=== Begin Enclosure ===

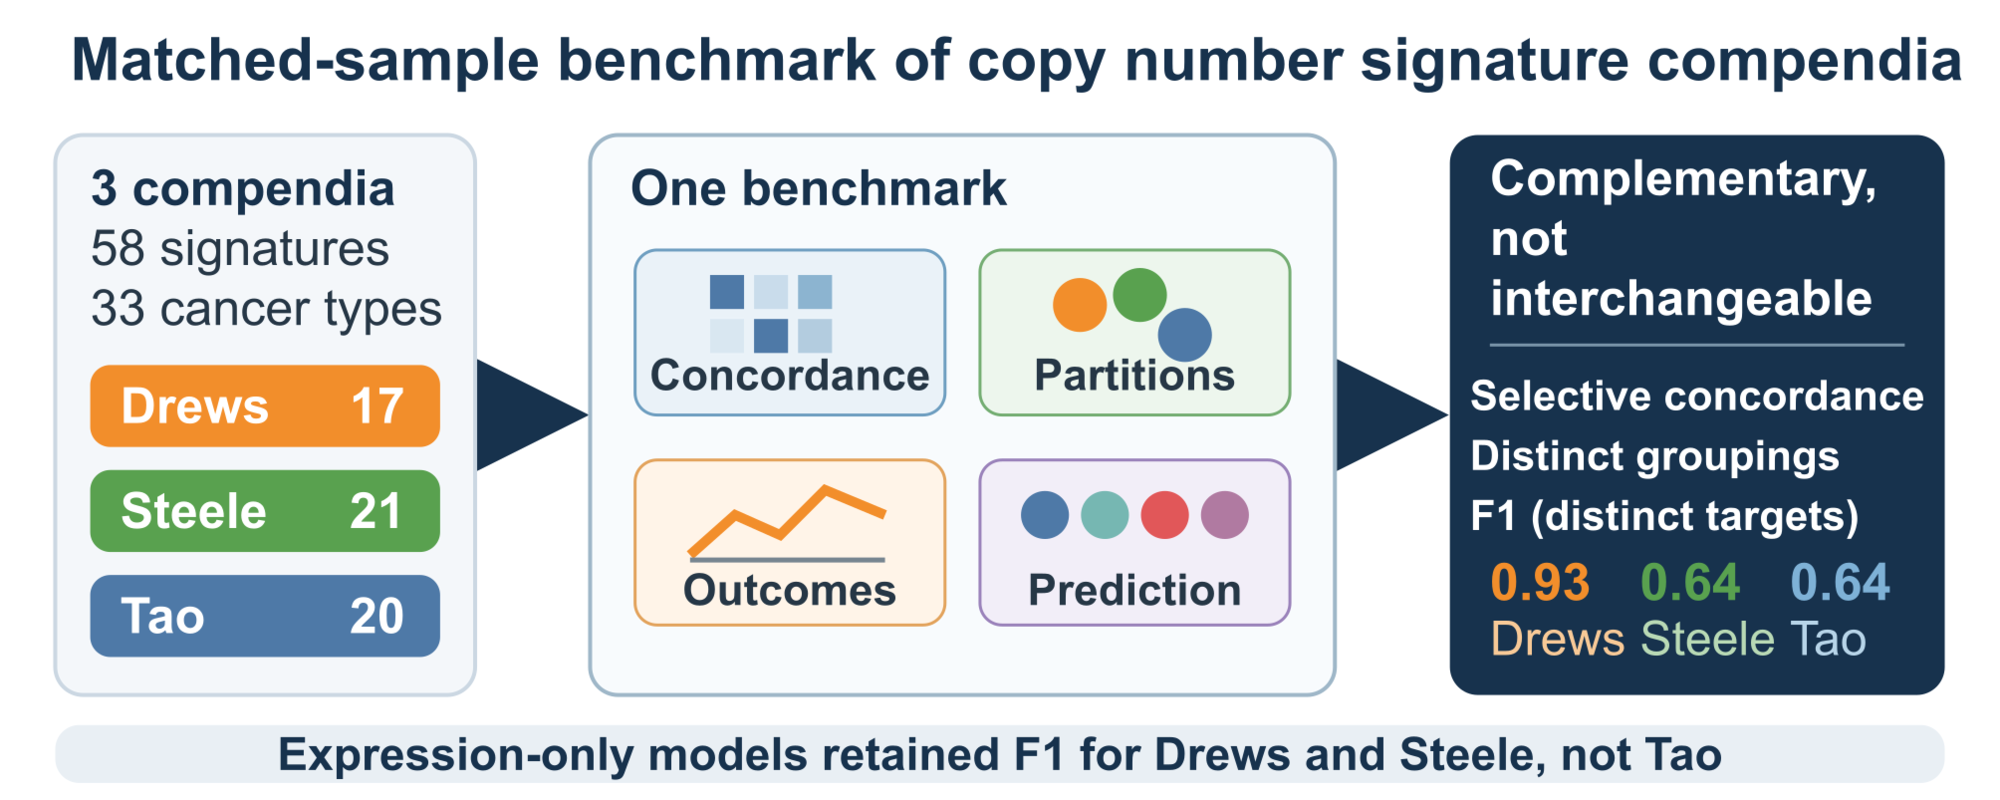
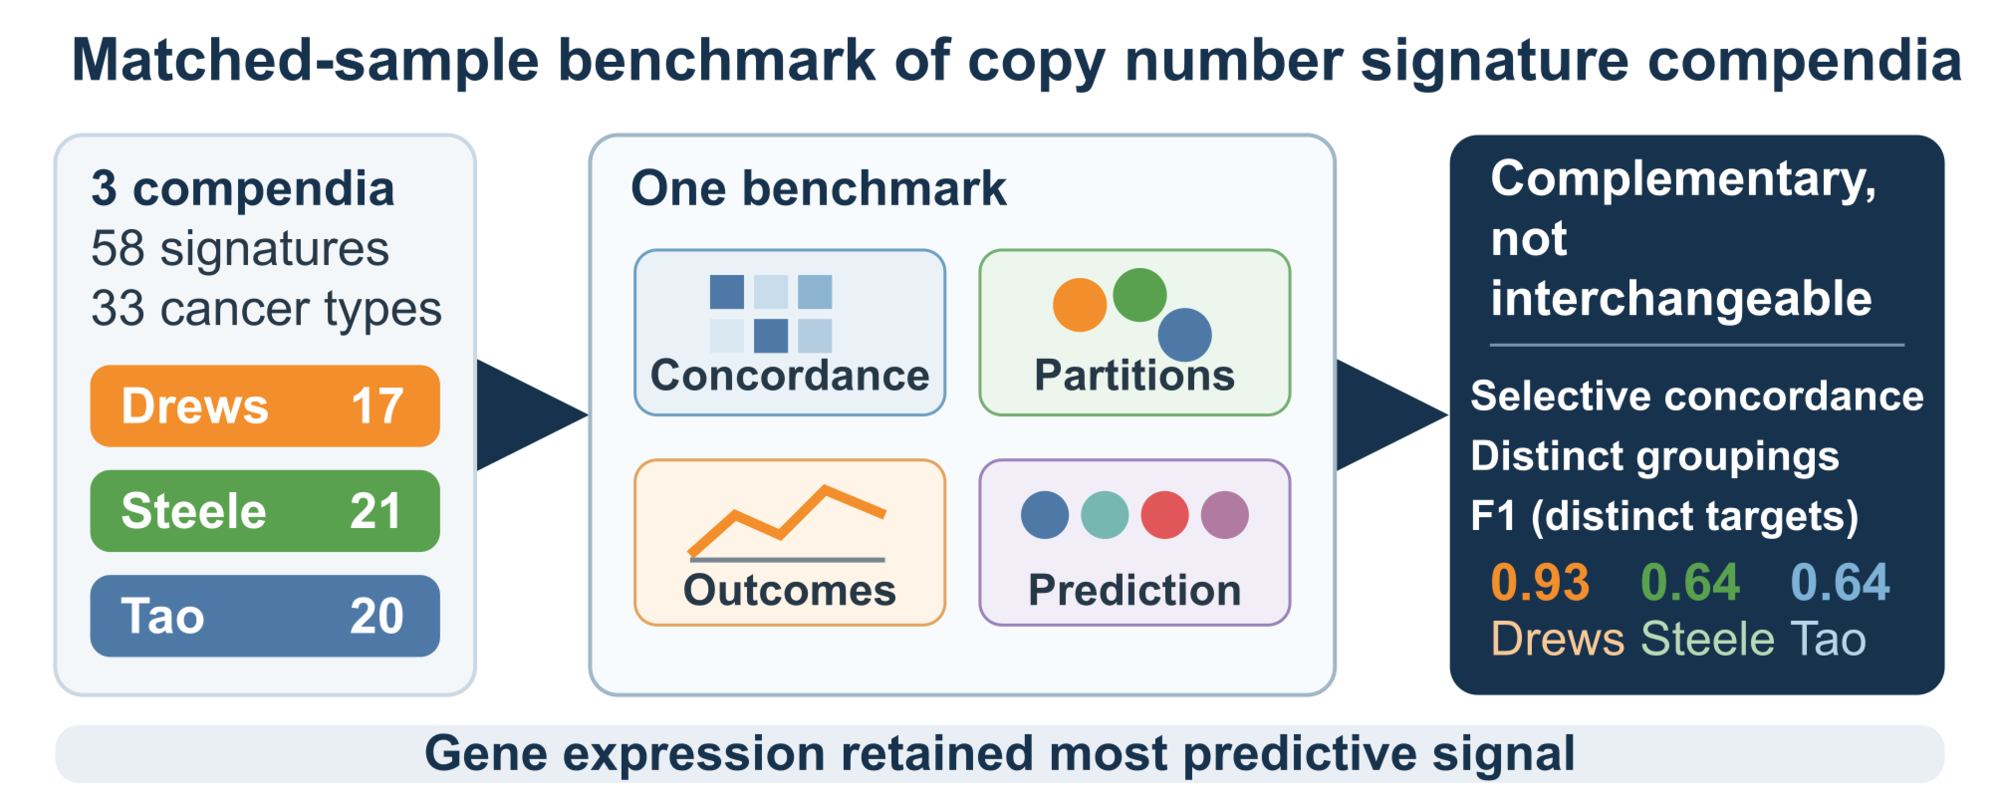
Graphical abstract: keep the submitted bottom line

Changed region(s): [[0.124, 0.9062, 0.868, 0.9688]]

diff --git a/results/revision/graphical_abstract/README.md b/results/revision/graphical_abstract/README.md
@@ -1,7 +1,7 @@
 # Graphical abstract (revision)
 
 `Graphical_Abstract_revised.svg` is the submitted
-`Graphical_Abstract_NAR_Cancer_final.svg` with four text changes; the PNG
+`Graphical_Abstract_NAR_Cancer_final.svg` with three text changes; the PNG
 (2000 x 800 px, as submitted) is rendered from it with the R package magick.
 The SVG is the vector version.
 
@@ -10,6 +10,7 @@ The SVG is the vector version.
   (`results/revision/prediction/fixed/summary.csv`).
 - "Variable test-set F1" became "F1 (distinct targets)": the three classifiers
   predict different framework-specific partitions.
-- Bottom line: "Expression-only models retained F1 for Drews and Steele, not
-  Tao" (expression-only F1 on the original split 0.93, 0.63 and 0.38;
-  `variant = expression_only` in the same summary).
+- The bottom line is unchanged ("Gene expression retained most predictive
+  signal"). Expression-only F1 on the original split: 0.93, 0.63 and 0.38
+  (`variant = expression_only` in the same summary); the Abstract states the
+  Tao exception.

=== End Enclosure ===

Would it be possible to print the records above verbatim, pictures omitted?

Graphical abstract: keep the submitted bottom line

Changed region(s): [[0.124, 0.9062, 0.868, 0.9688]]

diff --git a/results/revision/graphical_abstract/README.md b/results/revision/graphical_abstract/README.md
@@ -1,7 +1,7 @@
 # Graphical abstract (revision)
 
 `Graphical_Abstract_revised.svg` is the submitted
-`Graphical_Abstract_NAR_Cancer_final.svg` with four text changes; the PNG
+`Graphical_Abstract_NAR_Cancer_final.svg` with three text changes; the PNG
 (2000 x 800 px, as submitted) is rendered from it with the R package magick.
 The SVG is the vector version.
 
@@ -10,6 +10,7 @@ The SVG is the vector version.
   (`results/revision/prediction/fixed/summary.csv`).
 - "Variable test-set F1" became "F1 (distinct targets)": the three classifiers
   predict different framework-specific partitions.
-- Bottom line: "Expression-only models retained F1 for Drews and Steele, not
-  Tao" (expression-only F1 on the original split 0.93, 0.63 and 0.38;
-  `variant = expression_only` in the same summary).
+- The bottom line is unchanged ("Gene expression retained most predictive
+  signal"). Expression-only F1 on the original split: 0.93, 0.63 and 0.38
+  (`variant = expression_only` in the same summary); the Abstract states the
+  Tao exception.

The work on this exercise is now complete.